European Commission - Press release
Digital Agenda: Commission requests Estonia and Slovakia to comply with public sector information rules
Brussels, 27 October 2011 - The European Commission has requested Estonia and Slovakia to bring their laws in line with EU rules on the re-use of public sector information (PSI). These countries are not currently guaranteeing fair conditions for re-use of public sector information, in breach of the EU's PSI Directive. Estonia and Slovakia have failed to correctly implement most provisions of the Directive, including the prohibition of discriminatory or monopolistic practices by public bodies.
The requests take the form of reasoned opinions – the second stage of EU infringement procedures. Both countries now have two months to inform the Commission of measures taken to ensure full compliance with the EU PSI Directive. After this time, the Commission may refer the Member States to the EU's Court of Justice.
By not properly implementing the PSI Directive, Estonia and Slovakia are preventing their citizens and businesses from benefiting from the re-use of public sector information for new products and services, such as car navigation systems, weather forecasts or many of the useful applications available on smart phones. These products and services are made possible by adapting and/or linking geographical, legal or statistical data held by public bodies.
In 2010 the market for products and services based on public sector information was estimated to be worth around €32 billion across the EU, according to a recent study.
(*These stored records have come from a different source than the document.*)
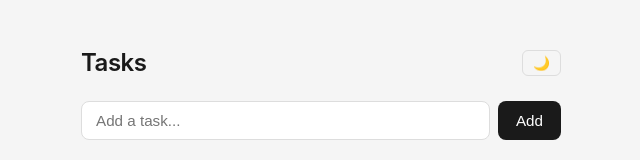
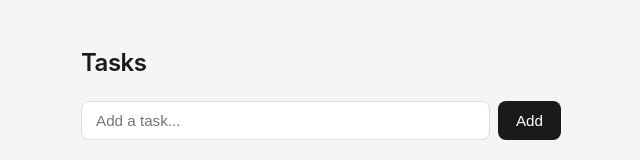
Before and after one commit to MadebyAe/metaflow-hello-web-test, a React (Vite) app: page / in a window 1280 px wide. Shown: the top 160 px of the page, without its empty margins (319-959 px from the left). Built offline with nearby package versions, Linux system fonts and the light colour scheme.

Commit message:
comment the theme-toggle button for now is not required

```diff
--- a/src/app.tsx
+++ b/src/app.tsx
@@ -1,17 +1,17 @@
 import { useState, useEffect } from 'react';
 import { Filter } from './types';
 import { useTasks } from './hooks/use-tasks';
-import { useTheme } from './hooks/use-theme';
+// import { useTheme } from './hooks/use-theme';
 import { TaskInput } from './components/task-input';
 import { Filters } from './components/filters';
 import { TaskList } from './components/task-list';
 import { Footer } from './components/footer';
-import { ThemeToggle } from './components/theme-toggle';
+// import { ThemeToggle } from './components/theme-toggle';
 
 export function App() {
   const [currentFilter, setCurrentFilter] = useState<Filter>('all');
   const { tasks, addTask, toggleTask, deleteTask, clearCompleted, cyclePriority } = useTasks();
-  const { theme, toggleTheme } = useTheme();
+  // const { theme, toggleTheme } = useTheme();
 
   const filteredTasks = tasks.filter((t) => {
     if (currentFilter === 'active') return !t.done;
@@ -30,7 +30,7 @@ export function App() {
     <div id="app">
       <header>
         <h1>Tasks</h1>
-        <ThemeToggle theme={theme} onToggle={toggleTheme} />
+        {/* <ThemeToggle theme={theme} onToggle={toggleTheme} /> */}
       </header>
       <TaskInput onAdd={addTask} />
       <Filters currentFilter={currentFilter} onFilterChange={setCurrentFilter} />
```
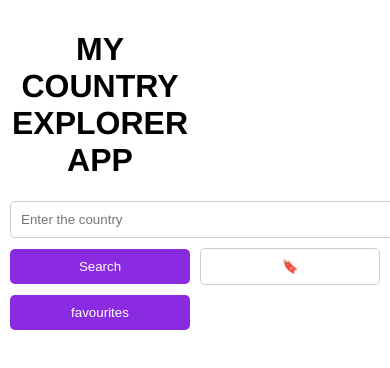
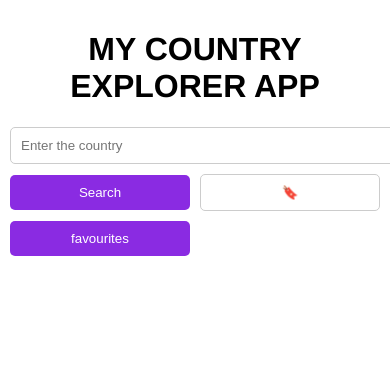
Before and after one commit to greythedevv/MY-COUNTRY-EXPLORER-APP, a plain HTML site: page index.html in a window 390 px wide. Drawn offline with nearby package versions, Linux system fonts and the light colour scheme.

Commit message:
worked on mobile responsiveness

```diff
--- a/App.css
+++ b/App.css
@@ -59,7 +59,7 @@ input{
 /* Mobile responsiveness */
 @media (max-width: 600px){
 
-    .first,
+
     .second{
         display: grid;
         grid-template-columns: 1fr 1fr; /* 2 columns */
```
The same study indicated that further opening up of public sector information by allowing easier access would generate overall economic gains of around €40 billion a year for the EU.
The PSI Directive (2003/98/EC) was adopted in 2003 and the Commission is currently revising it as a part of a wider package stimulating open data in the EU.
For more information on EU infringement procedures, see MEMO/11/739
More information, including the study, is available at the Commission's PSI website: